We rode for almost four hours. In the end the uphills were really wiping me out. I had to stop and catch my breath while Jon and Little Kevin seemed like they could go forever. We had backpacks full of water and snacks, clip shoes, sunscreen, and stunning views. I just kept thinking "I can't believe I'm actually doing this."
Eventually even Little Kevin needed a break too, she was pooped
Have faith in yourself, don't be afraid to go down a new path leading you out of your comfort zone. The same goes for your art. Recently I was commissioned to create a tractor. I was happy to have been chosen by the interior designer for the project, and I immediately agreed to provide her with prints of my farm animals and to create an original tractor collage. She sent me a box of brochures from the tractor company to incorporate into the artwork. Lots of straight lines in a tractor. Lots.
The 20x20 tractor commission finished on the easel
My friend and CEO of Growing Bolder, Marc Middleton (creator of my story that is currently running on PBS TV) commented on my post of the finished tractor collage: "Commissions seem to push you, at least slightly, in a direction you might not go otherwise and the results are always fabulous. More commissions!"
I took this comment and mulled it around a bit. He's right, I'd have never thought to collage a subject with such rigidity, even though it is in the barnyard friends and fowl genre. "Push you in a direction you might not go otherwise." Check.
My previous trip to Sedona I rented a road bike, because it was what I knew.
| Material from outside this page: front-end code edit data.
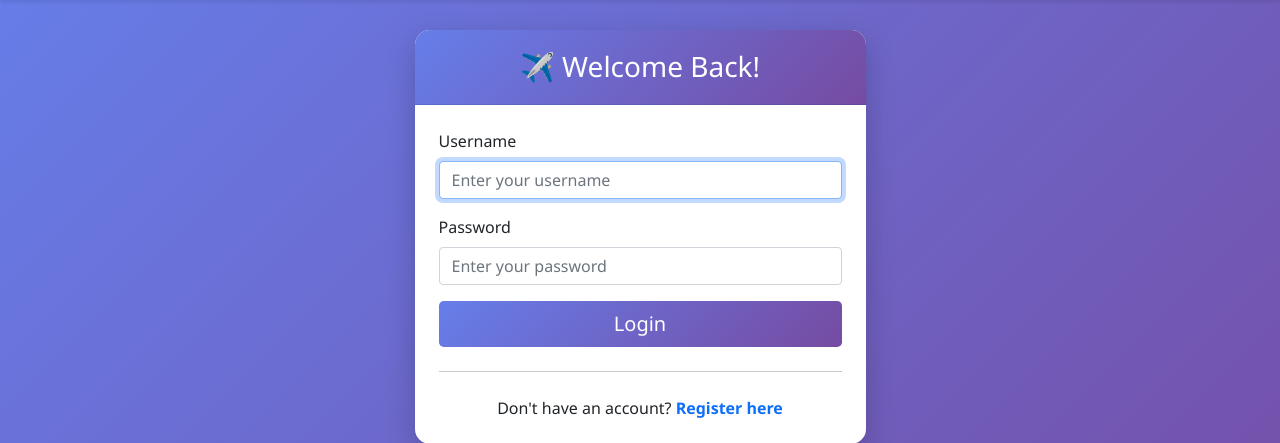
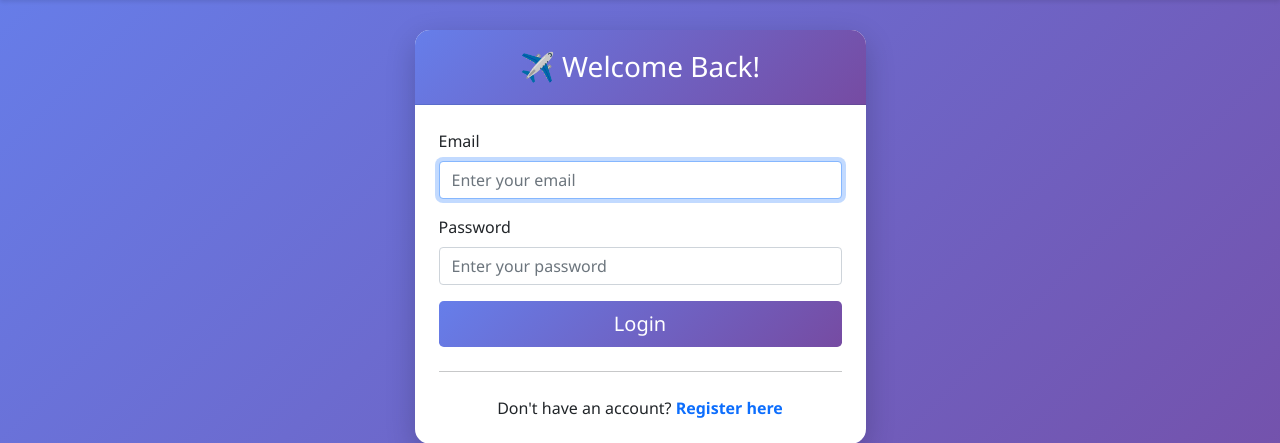
Before and after one commit to ChrisB2024/NJITDatabaseProject, a Flask app: page /auth/login in a window 1280 px wide. Shown: the part 56-499 px from the top of the page. Run offline with Flask 3, Linux system fonts and the light colour scheme.

Commit message:
Fix login form and reservations display
- Changed login form to use email field instead of username
- Fixed my_reservations route to pass 'reservations' variable to template
- Both issues were causing login and reservation display to fail

```diff
--- a/templates/login.html
+++ b/templates/login.html
@@ -12,9 +12,9 @@
             <div class="card-body p-4">
                 <form method="POST" action="{{ url_for('auth.login') }}">
                     <div class="mb-3">
-                        <label for="username" class="form-label">Username</label>
-                        <input type="text" class="form-control" id="username" name="username"
-                               placeholder="Enter your username" required autofocus>
+                        <label for="email" class="form-label">Email</label>
+                        <input type="email" class="form-control" id="email" name="email"
+                               placeholder="Enter your email" required autofocus>
                     </div>
 
                     <div class="mb-3">
--- a/user_routes.py
+++ b/user_routes.py
@@ -159,8 +159,8 @@ def my_reservations():
     My Tickets/Reservations Page
     Displays all tickets for the current passenger
     """
-    tickets = Ticket.query.filter_by(passenger_id=current_user.passenger_id).order_by(Ticket.booking_date.desc()).all()
-    return render_template('my_reservations.html', tickets=tickets)
+    reservations = Ticket.query.filter_by(passenger_id=current_user.passenger_id).order_by(Ticket.booking_date.desc()).all()
+    return render_template('my_reservations.html', reservations=reservations)
 
 
 @user_bp.route('/cancel-ticket/<int:ticket_number>', methods=['POST'])
```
This time I tried something outside my comfort zone. And guess what?
It was a lot more fun.
We made it out alive! Packed in and headed to vegan lunch!